The Iowa Board of Education has offered a new proposal aimed at resolving the state’s long-running dispute over home schooling.
The board last month urged the legislature to act to give parents who educate their children at home or at church-affiliated schools the option of not using a state-certified teacher.
The legislative recommendation, approved by a 6-to-2 vote, calls for giving parents two choices. They would be allowed either to use a certified teacher at a home or church school, or to use a noncertified teacher but have their children tested annually to see if state assistance or certified instruction was needed.
A previous attempt at compromise died in the last session of the legislature as a result of House-Senate differences over the issue of standards for church-school teachers. The new proposal would cover both home and church schools.
The Arizona legislature has approved an additional $429,000 for drug education.
In a three-day session last month, lawmakers also agreed to establish a January state holiday honoring the Rev. Martin Luther King Jr.
Observers say the legislature may hold another special session this fall to revamp the state’s taxation system, including parts of the education-finance system. A state task force has projected a $1-billion deficit by 2000 if current revenue and spending trends continue.
Illinois must reform its school-finance system or risk drastic court-ordered changes like those currently under way in Kentucky, state Superintendent of Education Robert Leininger has said.
Mr. Leininger, who was named to his post in August, said that his top priority will be to press for school funding reforms.
Like Kentucky, Illinois has major funding disparities between districts that could give rise to a lawsuit, Mr. Leininger warned a statewide meeting of school superintendents last month.
Members of Kentucky’s Cabinet for Human Resources have urged the legislature to approve a $26-million program to help children with severe emotional disturbances.
The plan, which would aid about 4,000 students, emphasizes community-based programs and in-home services.
Representative Tom Burch, co-chairman of the interim joint committee on health and welfare, has criticized the proposal because it would reach only an estimated 9 percent of the eligible population.
Ohio schools should begin next year to assign students by skill levels, rather than by age, the state education department has urged.
Schools in 12 districts in the state have been grouping students by skill levels over the past two years as part of a pilot program. The statewide effort will be implemented in 1990, according to a spokesman for the department.
Gov. George Deukmejian of California has signed a bill to require limits on the fat and cholesterol levels of school meals.
The state is the first in the nation to mandate such standards. (See Education Week, Sept. 20, 1989.)

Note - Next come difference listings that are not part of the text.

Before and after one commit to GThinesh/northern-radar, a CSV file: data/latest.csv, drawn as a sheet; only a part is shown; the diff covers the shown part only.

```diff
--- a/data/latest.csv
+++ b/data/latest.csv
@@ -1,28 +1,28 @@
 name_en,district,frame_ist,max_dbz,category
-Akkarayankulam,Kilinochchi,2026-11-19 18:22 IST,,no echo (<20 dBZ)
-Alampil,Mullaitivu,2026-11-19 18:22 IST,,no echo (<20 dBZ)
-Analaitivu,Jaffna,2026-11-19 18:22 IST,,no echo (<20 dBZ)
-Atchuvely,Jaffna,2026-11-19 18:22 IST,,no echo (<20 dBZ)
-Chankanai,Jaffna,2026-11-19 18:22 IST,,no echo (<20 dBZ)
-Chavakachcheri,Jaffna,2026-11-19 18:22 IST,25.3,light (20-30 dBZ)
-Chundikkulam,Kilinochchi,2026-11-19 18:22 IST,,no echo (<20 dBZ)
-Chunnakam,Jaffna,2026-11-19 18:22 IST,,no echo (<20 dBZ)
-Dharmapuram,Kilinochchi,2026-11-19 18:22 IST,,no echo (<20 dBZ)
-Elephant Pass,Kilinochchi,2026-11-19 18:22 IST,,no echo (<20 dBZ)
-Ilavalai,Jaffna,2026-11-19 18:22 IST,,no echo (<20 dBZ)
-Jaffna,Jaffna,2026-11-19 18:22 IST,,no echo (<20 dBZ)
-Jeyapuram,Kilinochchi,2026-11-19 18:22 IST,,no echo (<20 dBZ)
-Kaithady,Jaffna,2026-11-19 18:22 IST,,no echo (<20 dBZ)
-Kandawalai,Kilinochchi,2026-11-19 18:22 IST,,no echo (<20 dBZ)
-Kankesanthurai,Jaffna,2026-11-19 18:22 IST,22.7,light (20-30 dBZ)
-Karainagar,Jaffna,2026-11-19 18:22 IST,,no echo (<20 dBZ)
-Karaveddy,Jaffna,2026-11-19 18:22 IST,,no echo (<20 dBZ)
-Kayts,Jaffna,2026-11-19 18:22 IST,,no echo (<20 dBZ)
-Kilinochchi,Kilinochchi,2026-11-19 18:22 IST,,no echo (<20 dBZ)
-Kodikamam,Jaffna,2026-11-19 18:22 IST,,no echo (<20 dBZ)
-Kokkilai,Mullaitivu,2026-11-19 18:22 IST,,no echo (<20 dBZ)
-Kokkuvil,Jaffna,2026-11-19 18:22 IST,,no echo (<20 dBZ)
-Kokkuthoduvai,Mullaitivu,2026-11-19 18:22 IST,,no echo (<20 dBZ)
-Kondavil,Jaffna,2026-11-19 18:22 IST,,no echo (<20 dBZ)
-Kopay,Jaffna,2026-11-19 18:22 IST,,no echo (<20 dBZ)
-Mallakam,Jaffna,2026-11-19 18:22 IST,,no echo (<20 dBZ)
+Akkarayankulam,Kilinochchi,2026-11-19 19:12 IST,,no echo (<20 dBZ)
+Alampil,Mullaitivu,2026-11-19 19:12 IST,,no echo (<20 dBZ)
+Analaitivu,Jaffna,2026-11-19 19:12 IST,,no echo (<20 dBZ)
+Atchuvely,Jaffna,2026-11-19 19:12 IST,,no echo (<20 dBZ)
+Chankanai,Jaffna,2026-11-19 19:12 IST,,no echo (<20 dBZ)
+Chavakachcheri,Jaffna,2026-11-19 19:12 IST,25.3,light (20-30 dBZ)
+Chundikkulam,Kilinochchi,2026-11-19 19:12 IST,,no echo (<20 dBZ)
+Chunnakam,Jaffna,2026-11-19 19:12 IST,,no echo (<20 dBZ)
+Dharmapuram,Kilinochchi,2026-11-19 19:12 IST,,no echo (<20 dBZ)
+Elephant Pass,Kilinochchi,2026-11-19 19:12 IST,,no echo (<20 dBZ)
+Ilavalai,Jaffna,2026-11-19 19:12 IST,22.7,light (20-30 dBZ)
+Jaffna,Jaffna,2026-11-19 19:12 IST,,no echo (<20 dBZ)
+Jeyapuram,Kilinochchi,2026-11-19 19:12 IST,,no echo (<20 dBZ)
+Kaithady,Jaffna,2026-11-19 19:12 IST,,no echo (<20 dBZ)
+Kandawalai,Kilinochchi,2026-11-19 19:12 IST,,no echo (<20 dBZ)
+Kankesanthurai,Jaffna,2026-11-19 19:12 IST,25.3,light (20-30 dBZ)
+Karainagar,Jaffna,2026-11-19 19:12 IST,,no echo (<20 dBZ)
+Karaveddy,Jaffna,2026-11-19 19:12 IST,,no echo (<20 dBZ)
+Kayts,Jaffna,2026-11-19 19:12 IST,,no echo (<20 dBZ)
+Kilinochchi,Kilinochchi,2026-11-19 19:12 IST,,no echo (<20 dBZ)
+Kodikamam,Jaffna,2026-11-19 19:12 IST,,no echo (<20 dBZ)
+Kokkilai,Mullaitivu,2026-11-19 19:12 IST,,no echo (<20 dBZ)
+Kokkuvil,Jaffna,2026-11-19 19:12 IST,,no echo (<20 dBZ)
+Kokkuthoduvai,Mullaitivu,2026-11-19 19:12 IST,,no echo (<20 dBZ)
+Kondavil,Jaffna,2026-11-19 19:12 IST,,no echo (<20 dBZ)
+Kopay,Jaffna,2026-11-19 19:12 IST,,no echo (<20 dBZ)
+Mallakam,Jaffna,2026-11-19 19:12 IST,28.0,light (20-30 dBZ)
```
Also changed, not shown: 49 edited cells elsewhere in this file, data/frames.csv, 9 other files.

Thirteen states have approved changes this year in the taxation of government workers’ pensions in the wake of a U.S. Supreme Court decision requiring similar treatment of state and federal retirees’ income, according to a study by the National Conference of State Legislatures.
The study noted that 24 states previously had laws treating state workers’ retirement benefits more favorably than those of federal retirees--a situation barred by the Court’s decision in Davis v. Michigan. (See Education Week, April 26, 1989.)
Four states (New York, North Dakota, West Virginia, and Wisconsin) reacted to the decision by extending state retirees’ tax breaks to federal workers as well. Four others (Arizona, North Carolina, Oregon, and South Carolina) repealed existing tax breaks and raised pension levels, while five (Colorado, Iowa, Missouri, Oklahoma, and Virginia) established new, limited income exclusions for all public pensioners.
Copies of “State Taxation of Public Pensions: The Impact of Davis v. Michigan” are available for $10 each, plus $1.50 for postage and handling, from the ncsl, Book Order Department, 1050 17th St., Suite 2100, Denver, Colo. 80265.
Vermont officials and business leaders have launched a $125,000 grant program to give schools start-up money to develop new approaches to education.
The program, announced last month by Commissioner of Education Richard P. Mills, is part of an overall campaign calling for educational leaders to “rethink and reinvent” schools. Grants will be awarded to the three local educational systems judged to have the best restructuring proposals.
A version of this article appeared in the October 11, 1989 edition of Education Week as News In Brief